Does Your Child Have a Learning Disability? Take This Symptom Self-Test
Learning disabilities can impede focus, impair reading, cause social problems, and much more. Use this symptom self-test to better understand the symptoms of LD at different ages and stages, and to gauge your child’s behaviors.
NOTE: This symptom test is not intended to diagnose or to replace the care of a health care professional.
Thirty to 50 percent of individuals with attention deficit disorder (ADHD or ADD) have a learning disability (LD). The reverse is also true. Thirty to 50 percent of individuals with LD have ADHD. If a child has been diagnosed with ADHD and continues to struggle academically even with treatment, he may have symptoms of an LD.
LD is a neurologically based disorder that results in problems processing and using information. Different children have different patterns of learning strengths and weaknesses; there is no one profile that describes all children. Here is a learning disability symptom test that will give you clues about whether your child has an LD.
Learning Disability Symptoms in Preschool
- My child has communication problems, such as slow language development, difficulty with speech, and finds it hard to understand what is being said or communicating his thoughts to friends, teachers, or family.
- My child has poor physical coordination and uneven motor development — delays in learning to sit, walk, color, or to use scissors.
- My child has problems with remembering information, multiple instructions, and routines.
- My child has delays in socialization, including playing with and reacting to other children.
Learning Disability Symptoms in Elementary School
Kindergarten to Fourth Grade
- My child has problems with rapid letter recognition and with learning phonemes (individual units of sound).
- My child has trouble blending sounds and letters to sound out words or remembering familiar words by sight.
- My child has trouble with reading comprehension, forming letters and numbers, and basic spelling and grammar.
- My child is challenged when it comes to mastering math skills and doing math calculations.
- My child has difficulty remembering facts.
- My child has trouble organizing materials (notebook, binder, papers), information, and/or concepts.
- My child loses work he has done or forgets to turn it into the teacher.
- My child has trouble understanding oral instructions and difficulty expressing himself verbally.
Fifth and Sixth Grades
- My child is challenged when it comes to reading material independently and retaining what he read.
- My child has difficulty organizing her thoughts for written work.
- My child has difficulty learning new math concepts and successfully applying them.
- My child finds it hard to stay organized in school and loses personal belongings, papers, assignments, or forgets to turn them in.
- My child has trouble retaining what was read (reading fluency), organizing and writing answers on papers and tests (writing fluency), and mastering more advanced math concepts.
- My child has difficulty with organization, developing learning strategies, and time management.
Learning Disability Symptoms in High School
- My child has increased difficulty with reading assignments, writing papers, and understanding math concepts.
- My child has increased difficulty with organization and time planning as more independent work is expected.
What To Do If You Suspect a Learning Disability
If you’ve agreed with a majority of these statements, discuss your concerns with the teacher.

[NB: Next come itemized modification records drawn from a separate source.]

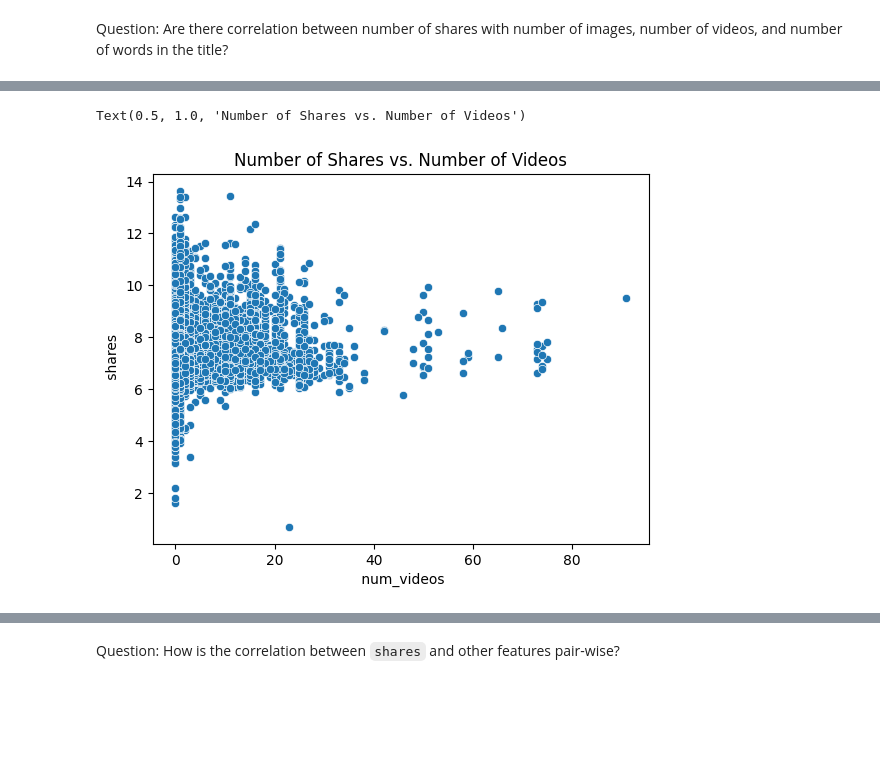
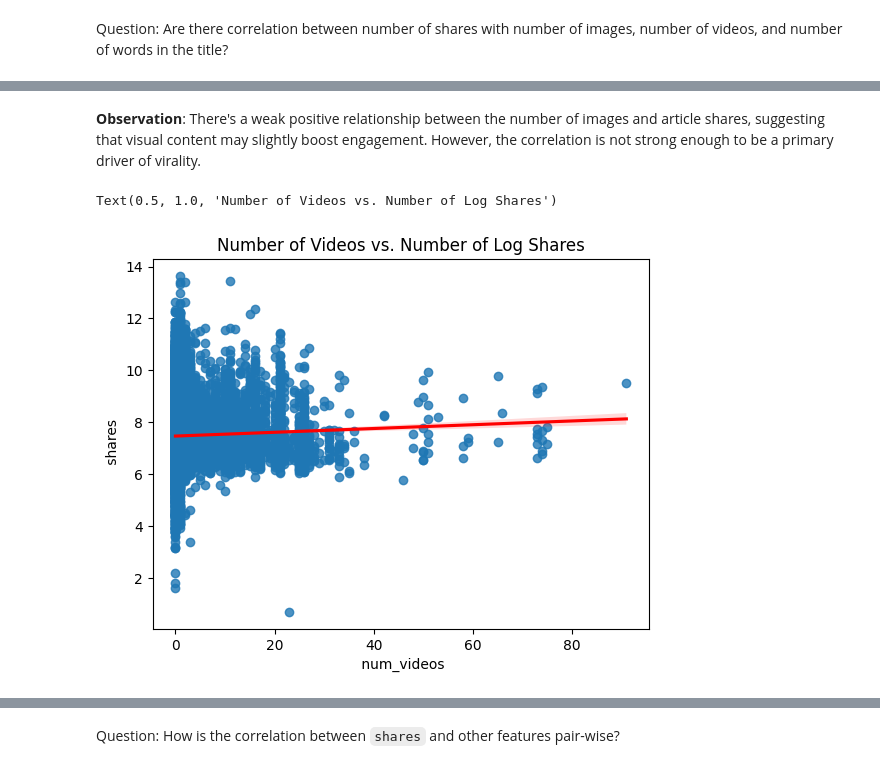
Before and after one commit to suehuynh/news-promotion-lp, a Jupyter notebook: notebooks/01_eda.ipynb, the cells around one changed output, grey strips where cells are left out. Saved outputs shown, nothing was run; the diff lists cells and outputs as text; code cells hidden in the pictures; blank space fills up the shorter version.

```diff
--- a/notebooks/01_eda.ipynb
+++ b/notebooks/01_eda.ipynb
@@ -9,0 +15,6 @@ from ucimlrepo import fetch_ucirepo
+# %%
+# Load dataset
+df = load_data()
+
+# Basic information
+print(f"Dataset has {len(df)} articles")
@@ -40,0 +34,6 @@ print(online_news_popularity.variables)
+# %%
+# Adding `other` channel for articles that do not belong to any of the known channels
+df[' data_channel_is_other'] = df[' data_channel_is_lifestyle'] + df[' data_channel_is_entertainment'] + df[' data_channel_is_bus'] + df[' data_channel_is_socmed'] + df[' data_channel_is_tech'] + df[' data_channel_is_world']
+df[' data_channel_is_other'] = 1 - df[' data_channel_is_other']
+
+print(f"Dataset has {df.shape[1]} features (including target)")
@@ -46,3 +43,0 @@ y = y.reset_index()
-# %%
-df = pd.merge(X, y, how='outer', on='index')
-df.head()
@@ -138,10 +195,13 @@ Text(0.5, 1.0, 'Number of Shares vs. Number of Images')
+# %% [markdown]
+**Observation**: There's a weak positive relationship between the number of images and article shares, suggesting that visual content may slightly boost engagement. However, the correlation is not strong enough to be a primary driver of virality.
 # %%
-ax = sns.scatterplot(
+ax = sns.regplot(
     data= df,
     x = df[' num_videos'],
-    y = np.log1p(df[' shares'])
+    y = np.log1p(df[' shares']),
+    line_kws=dict(color="r"),
 )
-ax.set_title('Number of Shares vs. Number of Videos')
+ax.set_title('Number of Videos vs. Number of Log Shares')
 # %% [output]
-Text(0.5, 1.0, 'Number of Shares vs. Number of Videos')
+Text(0.5, 1.0, 'Number of Videos vs. Number of Log Shares')
-[figure, old version]
+[figure, new version]
```
Also changed, not shown: parts of 27 cells of this notebook.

Most public schools use a three-tier model for evaluating students.
- First, the teacher observes your child. If he or she agrees with your concerns, a special education teacher will observe your child in class.
- Modified teaching strategies may be tried.

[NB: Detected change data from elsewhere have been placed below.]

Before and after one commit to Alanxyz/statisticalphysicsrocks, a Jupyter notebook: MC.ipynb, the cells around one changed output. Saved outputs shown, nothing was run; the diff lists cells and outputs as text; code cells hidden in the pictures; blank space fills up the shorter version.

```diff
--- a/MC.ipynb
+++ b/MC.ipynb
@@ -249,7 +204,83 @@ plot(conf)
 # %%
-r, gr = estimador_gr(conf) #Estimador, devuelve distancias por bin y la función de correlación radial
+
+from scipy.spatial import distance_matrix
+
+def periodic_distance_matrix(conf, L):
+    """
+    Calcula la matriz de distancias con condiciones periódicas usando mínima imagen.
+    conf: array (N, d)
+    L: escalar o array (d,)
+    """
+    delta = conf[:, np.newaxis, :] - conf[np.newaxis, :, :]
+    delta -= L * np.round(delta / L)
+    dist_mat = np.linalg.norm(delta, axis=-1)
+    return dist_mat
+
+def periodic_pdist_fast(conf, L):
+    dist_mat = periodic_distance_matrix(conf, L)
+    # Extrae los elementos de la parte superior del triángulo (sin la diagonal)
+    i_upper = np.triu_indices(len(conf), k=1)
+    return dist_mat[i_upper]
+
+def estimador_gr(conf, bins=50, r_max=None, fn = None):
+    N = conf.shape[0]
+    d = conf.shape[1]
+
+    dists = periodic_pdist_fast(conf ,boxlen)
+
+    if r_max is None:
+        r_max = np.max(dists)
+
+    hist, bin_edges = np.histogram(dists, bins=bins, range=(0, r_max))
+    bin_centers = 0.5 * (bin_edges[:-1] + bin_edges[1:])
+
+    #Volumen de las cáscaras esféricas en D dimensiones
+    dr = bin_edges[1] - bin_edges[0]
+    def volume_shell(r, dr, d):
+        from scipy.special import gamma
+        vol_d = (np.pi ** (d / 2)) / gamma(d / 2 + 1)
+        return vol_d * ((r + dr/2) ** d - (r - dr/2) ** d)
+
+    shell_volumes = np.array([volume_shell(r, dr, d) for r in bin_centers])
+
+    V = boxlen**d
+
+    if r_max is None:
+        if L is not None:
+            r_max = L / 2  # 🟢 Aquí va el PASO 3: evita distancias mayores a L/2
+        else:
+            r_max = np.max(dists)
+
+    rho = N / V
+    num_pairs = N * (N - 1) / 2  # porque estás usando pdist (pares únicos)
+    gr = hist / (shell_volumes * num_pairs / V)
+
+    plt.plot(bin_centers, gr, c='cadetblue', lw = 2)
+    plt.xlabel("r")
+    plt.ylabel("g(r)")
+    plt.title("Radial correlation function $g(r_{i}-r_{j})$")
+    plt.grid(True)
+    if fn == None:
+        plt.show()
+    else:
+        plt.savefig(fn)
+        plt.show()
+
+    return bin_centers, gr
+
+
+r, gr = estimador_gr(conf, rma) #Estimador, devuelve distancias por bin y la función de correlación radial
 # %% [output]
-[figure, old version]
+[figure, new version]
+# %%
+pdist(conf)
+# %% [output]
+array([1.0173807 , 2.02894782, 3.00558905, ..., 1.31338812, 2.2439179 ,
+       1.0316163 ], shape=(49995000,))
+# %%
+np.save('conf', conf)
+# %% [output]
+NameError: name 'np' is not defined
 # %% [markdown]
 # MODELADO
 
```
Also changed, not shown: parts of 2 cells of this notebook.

- If the special-ed teacher agrees, a formal evaluation should be done to determine if your son or daughter has an LD.
If your child’s teacher does not respond to your concerns, speak with the principal. (If your child is in a private school, you are entitled to speak to the principal of the public school your child would have gone to and request help.)
The principal should set up a meeting of school professionals to discuss your child and your concerns. Ideally, this group of professionals will agree and conduct an evaluation, which might initially consist of observation and trial interventions. If the interventions aren’t successful, a full battery of testing, called a psycho-educational evaluation, should be done.
You may opt to hire your own professional to do a psycho-educational evaluation. If the results confirm your concerns, this professional should meet with the special-ed team back to ask that these findings be reconsidered.